Thursday, May 13, 2010

Today's Headlines

  • Volcker Says Crisis Threatens Euro 'Disintegration'. Former Federal Reserve Chairman Paul Volcker said he’s concerned that the euro area may break up after the Greek fiscal crisis that sparked an unprecedented bailout by the region’s members. “You have the great problem of a potential disintegration of the euro,” Volcker, 82, said in a speech in London today. “The essential element of discipline in economic policy and in fiscal policy that was hoped for” has “so far not been rewarded in some countries.”
  • Euro Trades Near Lowest in 14 Months on Concern Over Growth. The euro fell for a third day versus the dollar as Portugal announced deficit-cutting measures that will extend until the end of 2011, spurring concern that fiscal tightening across Europe will limit economic growth. The 16-nation currency fell against nearly all of its most- traded counterparts as a Spanish union called for strike a day after austerity measures were announced, increasing concern that governments may not be able to cut budgets fast enough. “Portugal announced some pretty aggressive austerity measures and you can bet that the next thing we hear is a public union calling for a strike,” said Andrew Busch, a global currency strategist at Bank of Montreal in Chicago, who expects the euro to drop as much as 12.5 percent in the next four months. “That creates additional uncertainty for the euro zone.”
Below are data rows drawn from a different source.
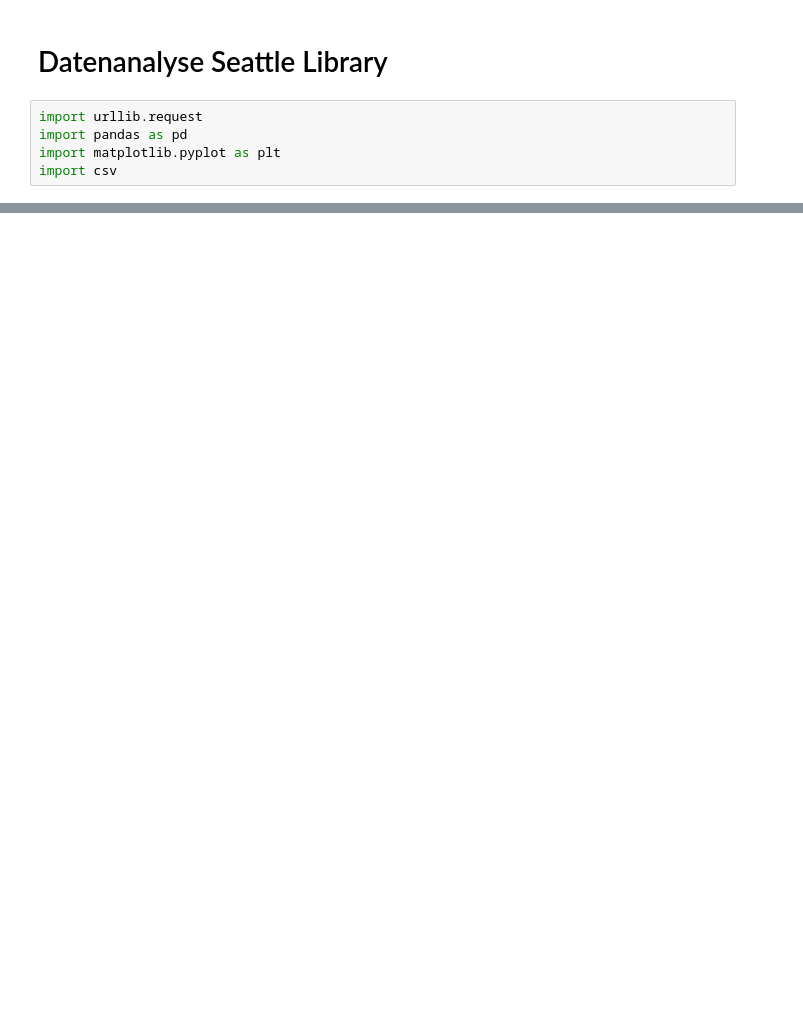
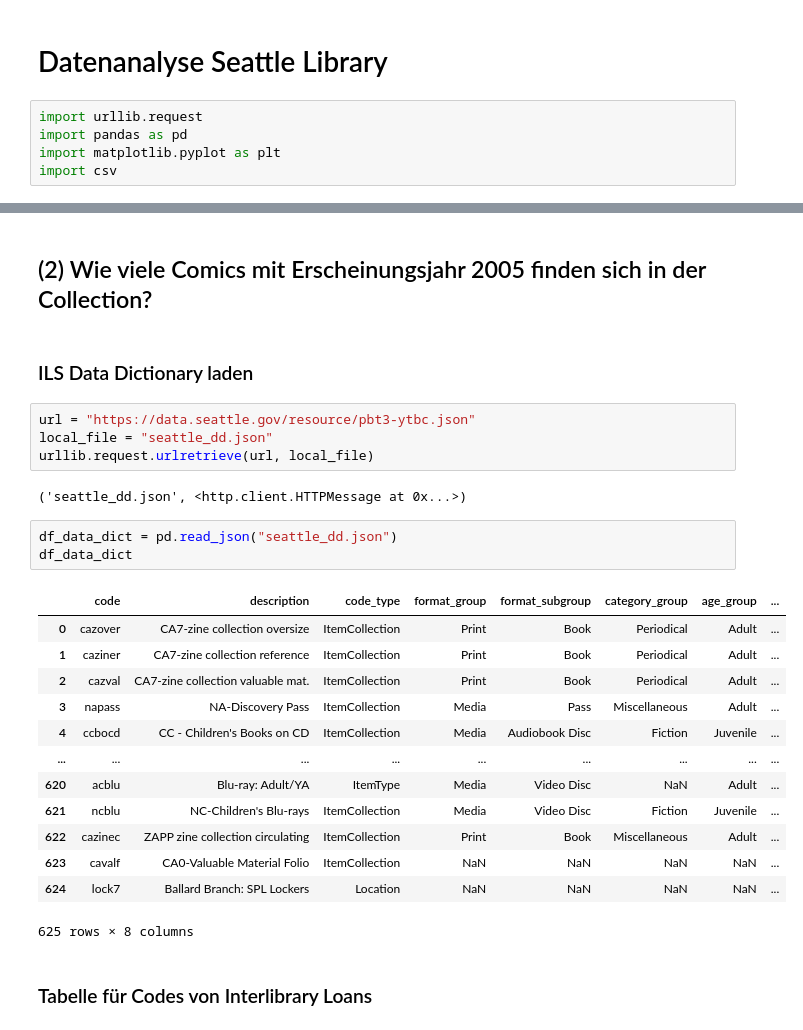
Before and after one commit to awaldlza/2024-2025-Data_Librarian_Annabel_Walz, a Jupyter notebook: Modul_1/Datenanalyse_Seattle_Library.ipynb, the cells around one changed output, grey strips where cells are left out. Cells and saved outputs as stored; diff of their text form; blank space fills up the shorter version.

```diff
--- a/Modul_1/Datenanalyse_Seattle_Library.ipynb
+++ b/Modul_1/Datenanalyse_Seattle_Library.ipynb
@@ -7,0 +139,29 @@ import csv
+# %% [markdown]
+## (2) Wie viele Comics mit Erscheinungsjahr 2005 finden sich in der Collection?
+# %% [markdown]
+### ILS Data Dictionary laden
+# %%
+url = "https://data.seattle.gov/resource/pbt3-ytbc.json"
+local_file = "seattle_dd.json"
+urllib.request.urlretrieve(url, local_file)
+# %% [output]
+('seattle_dd.json', <http.client.HTTPMessage at 0x...>)
+# %%
+df_data_dict = pd.read_json("seattle_dd.json")
+df_data_dict
+# %% [output]
+|  | code | description | code_type | format_group | format_subgroup | category_group | age_group | ... |
+| 0 | cazover | CA7-zine collection oversize | ItemCollection | Print | Book | Periodical | Adult | ... |
+| 1 | caziner | CA7-zine collection reference | ItemCollection | Print | Book | Periodical | Adult | ... |
+| 2 | cazval | CA7-zine collection valuable mat. | ItemCollection | Print | Book | Periodical | Adult | ... |
+| 3 | napass | NA-Discovery Pass | ItemCollection | Media | Pass | Miscellaneous | Adult | ... |
+| 4 | ccbocd | CC - Children's Books on CD | ItemCollection | Media | Audiobook Disc | Fiction | Juvenile | ... |
+| ... | ... | ... | ... | ... | ... | ... | ... | ... |
+| 620 | acblu | Blu-ray: Adult/YA | ItemType | Media | Video Disc | NaN | Adult | ... |
+| 621 | ncblu | NC-Children's Blu-rays | ItemCollection | Media | Video Disc | Fiction | Juvenile | ... |
+| 622 | cazinec | ZAPP zine collection circulating | ItemCollection | Print | Book | Miscellaneous | Adult | ... |
+| 623 | cavalf | CA0-Valuable Material Folio | ItemCollection | NaN | NaN | NaN | NaN | ... |
+| 624 | lock7 | Ballard Branch: SPL Lockers | Location | NaN | NaN | NaN | NaN | ... |
+625 rows × 8 columns
+# %% [markdown]
+### Tabelle für Codes von Interlibrary Loans
```
Also changed, not shown: parts of 59 cells of this notebook, 1 other file.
  • Euro May Test Parity With Dollar in 'Hard Landing', RBS Says. The euro “can easily head through parity” with the U.S. dollar under a “hard landing” recovery scenario from the European deficit crisis, according to Royal Bank of Scotland Group Plc. The shared currency’s forecast was reduced to $1.14 for the middle of next year, Alan Ruskin, head of foreign-exchange strategy at RBS Securities in Stamford, Connecticut, wrote in a note today.
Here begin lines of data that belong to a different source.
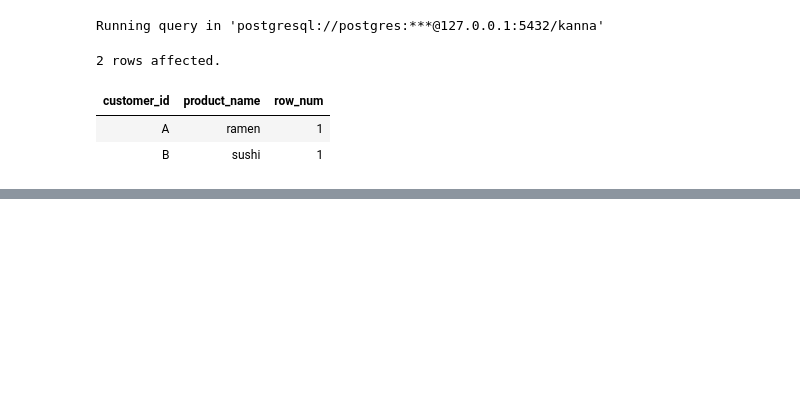
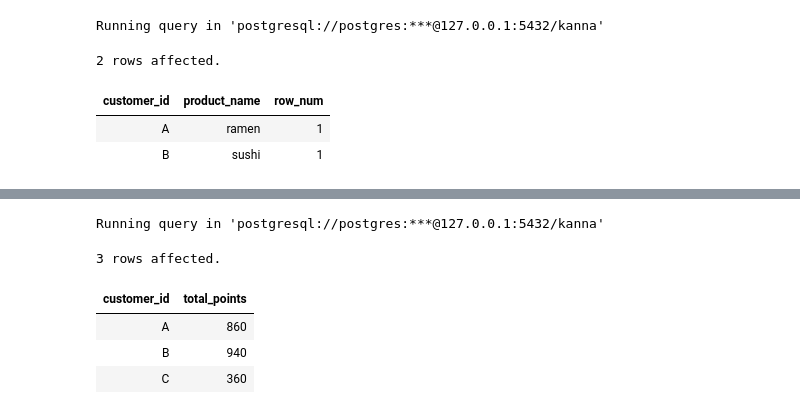
Before and after one commit to nithishsingh/My_Portfolio, a Jupyter notebook: SQL/8_Week_SQL_Challenge/Case Study 1 - Danny's Diner/Danny's_Diner.ipynb, the cells around one changed output, grey strips where cells are left out. Saved outputs shown, nothing was run; the diff lists cells and outputs as text; code cells hidden in the pictures; blank space fills up the shorter version.

Commit message:
Case_study - 1

```diff
--- a/SQL/8_Week_SQL_Challenge/Case Study 1 - Danny's Diner/Danny's_Diner.ipynb
+++ b/SQL/8_Week_SQL_Challenge/Case Study 1 - Danny's Diner/Danny's_Diner.ipynb
@@ -578,0 +746,25 @@ Running query in 'postgresql://postgres:***@127.0.0.1:5432/kanna'
+# %%
+%%sql
+
+WITH cust_point as(
+
+    SELECT product_id,
+    CASE
+    WHEN product_id = 1 THEN price * 20
+    ELSE price * 10 END AS points
+    FROM dannys_diner.menu
+)
+
+SELECT s.customer_id, sum(cp.points) as total_points
+FROM dannys_diner.sales s
+JOIN cust_point cp
+ON s.product_id = cp.product_id
+GROUP BY s.customer_id
+ORDER BY s.customer_id
+# %% [output]
+Running query in 'postgresql://postgres:***@127.0.0.1:5432/kanna'
+3 rows affected.
+| customer_id | total_points |
+| A | 860 |
+| B | 940 |
+| C | 360 |
```
Also changed, not shown: parts of 27 cells of this notebook, 4 other files.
  • Mortgage Rates on 30-Year U.S. Loans Fall to 4.93%. U.S. mortgage rates fell for the third straight week as investors filled a void left by the end of a Federal Reserve program to purchase bonds backed by home loans. Rates for 30-year fixed loans dropped to 4.93 percent in the week ended today from 5 percent last week, Freddie Mac said in a statement. The average 15-year rate was 4.3 percent, the McLean, Virginia-based mortgage finance company said.
  • Crude Oil Tumbles to 12-Week Low as Dollar Climbs Against Euro. Crude oil tumbled to a 12-week low in New York as the strengthening dollar curbed the appeal of commodities as an alternative investment. Oil slipped as much as 2.7 percent as the U.S. currency climbed against the euro after Portugal announced austerity measures, spurring concern that fiscal tightening across Europe will limit economic growth. Stockpiles of crude at Cushing, Oklahoma, where the New York-traded West Texas Intermediate oil grade is stored, rose 784,000 barrels to 37 million, the second straight week supplies reached the highest level since the department began reporting on inventories at the hub in April 2004. “What we’re seeing today is mostly a Cushing story,” said Tim Evans, an energy analyst at Citi Futures Perspective in New York. “The weakness in the June crude-oil contract confirms that there’s no shortage of crude oil.” “The big build in Cushing is having a big impact on WTI, it is now trading at a discount to everything,” said Rick Mueller, director of oil markets at Energy Security Analysis Inc. in Wakefield, Massachusetts. “It’s also becoming clear that the economy isn’t roaring back. There will be issues in countries such as Greece, which limit growth.”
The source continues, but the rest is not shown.